**RECORDS FOR THE EXERCISE**
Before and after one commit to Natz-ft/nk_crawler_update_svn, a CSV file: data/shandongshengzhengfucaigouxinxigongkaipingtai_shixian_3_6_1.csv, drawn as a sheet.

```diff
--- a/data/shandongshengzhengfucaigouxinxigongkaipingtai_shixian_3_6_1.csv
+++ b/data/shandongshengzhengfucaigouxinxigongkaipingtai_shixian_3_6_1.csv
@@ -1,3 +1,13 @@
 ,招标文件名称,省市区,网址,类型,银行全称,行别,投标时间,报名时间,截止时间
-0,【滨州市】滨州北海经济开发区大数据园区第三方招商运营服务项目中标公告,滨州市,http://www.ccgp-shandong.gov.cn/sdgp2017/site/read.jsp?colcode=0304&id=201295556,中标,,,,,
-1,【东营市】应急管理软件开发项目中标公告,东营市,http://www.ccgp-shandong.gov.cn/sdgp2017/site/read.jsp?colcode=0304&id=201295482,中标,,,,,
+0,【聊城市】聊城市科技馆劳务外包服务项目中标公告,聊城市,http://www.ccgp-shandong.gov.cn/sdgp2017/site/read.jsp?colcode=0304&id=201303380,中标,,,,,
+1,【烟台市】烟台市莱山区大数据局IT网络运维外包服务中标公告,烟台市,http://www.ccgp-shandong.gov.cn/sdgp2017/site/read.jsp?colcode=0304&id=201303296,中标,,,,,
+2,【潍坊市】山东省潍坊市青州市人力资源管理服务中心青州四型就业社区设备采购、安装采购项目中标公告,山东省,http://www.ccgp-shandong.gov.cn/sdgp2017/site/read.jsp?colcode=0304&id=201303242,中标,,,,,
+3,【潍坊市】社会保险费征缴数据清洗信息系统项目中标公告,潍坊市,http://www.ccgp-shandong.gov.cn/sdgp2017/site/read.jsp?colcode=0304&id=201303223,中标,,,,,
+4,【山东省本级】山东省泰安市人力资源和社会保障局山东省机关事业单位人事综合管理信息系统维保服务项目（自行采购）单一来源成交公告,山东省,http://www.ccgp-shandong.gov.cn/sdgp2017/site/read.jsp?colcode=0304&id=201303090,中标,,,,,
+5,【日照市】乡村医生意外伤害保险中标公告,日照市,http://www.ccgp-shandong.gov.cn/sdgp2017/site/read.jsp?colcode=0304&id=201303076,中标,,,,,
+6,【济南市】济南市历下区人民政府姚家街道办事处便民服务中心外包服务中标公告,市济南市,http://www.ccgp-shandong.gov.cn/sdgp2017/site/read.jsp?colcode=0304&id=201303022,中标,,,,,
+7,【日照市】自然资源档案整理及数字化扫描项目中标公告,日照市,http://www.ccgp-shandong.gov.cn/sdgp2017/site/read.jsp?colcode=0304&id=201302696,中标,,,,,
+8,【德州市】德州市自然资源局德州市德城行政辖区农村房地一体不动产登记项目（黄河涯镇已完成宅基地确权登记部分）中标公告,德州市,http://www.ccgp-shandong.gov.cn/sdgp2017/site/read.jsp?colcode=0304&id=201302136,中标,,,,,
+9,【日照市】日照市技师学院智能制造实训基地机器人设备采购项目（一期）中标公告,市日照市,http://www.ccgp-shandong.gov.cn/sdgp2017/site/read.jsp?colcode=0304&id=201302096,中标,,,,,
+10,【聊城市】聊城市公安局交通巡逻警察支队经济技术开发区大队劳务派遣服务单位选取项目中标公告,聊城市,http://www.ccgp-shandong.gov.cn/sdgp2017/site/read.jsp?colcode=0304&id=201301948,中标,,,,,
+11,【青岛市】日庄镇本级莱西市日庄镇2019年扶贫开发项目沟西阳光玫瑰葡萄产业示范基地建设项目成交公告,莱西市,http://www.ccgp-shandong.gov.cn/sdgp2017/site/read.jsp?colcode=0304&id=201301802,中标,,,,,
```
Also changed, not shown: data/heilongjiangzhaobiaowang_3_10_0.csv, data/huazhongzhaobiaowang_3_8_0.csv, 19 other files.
--
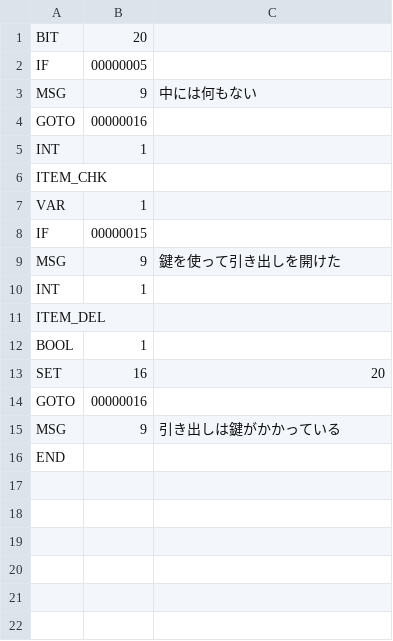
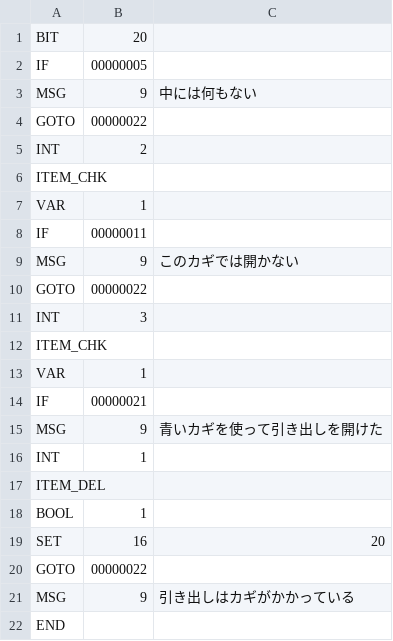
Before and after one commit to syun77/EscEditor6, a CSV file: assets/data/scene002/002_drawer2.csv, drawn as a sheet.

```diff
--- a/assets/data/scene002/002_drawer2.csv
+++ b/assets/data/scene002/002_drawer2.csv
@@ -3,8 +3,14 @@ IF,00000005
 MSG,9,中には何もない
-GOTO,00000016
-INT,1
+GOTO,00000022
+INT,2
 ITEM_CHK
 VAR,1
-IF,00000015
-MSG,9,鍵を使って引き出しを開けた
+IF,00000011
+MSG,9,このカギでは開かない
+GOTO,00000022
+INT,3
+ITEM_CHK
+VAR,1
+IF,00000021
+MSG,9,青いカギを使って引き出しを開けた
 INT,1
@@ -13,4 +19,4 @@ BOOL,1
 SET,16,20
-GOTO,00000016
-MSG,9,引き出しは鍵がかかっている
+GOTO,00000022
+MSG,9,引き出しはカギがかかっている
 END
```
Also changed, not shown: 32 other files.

**PROMPT**
Every line in the data that holds the string "assets" should be returned.

**SOLUTION**
Before and after one commit to syun77/EscEditor6, a CSV file: assets/data/scene002/002_drawer2.csv, drawn as a sheet.
--- a/assets/data/scene002/002_drawer2.csv
+++ b/assets/data/scene002/002_drawer2.csv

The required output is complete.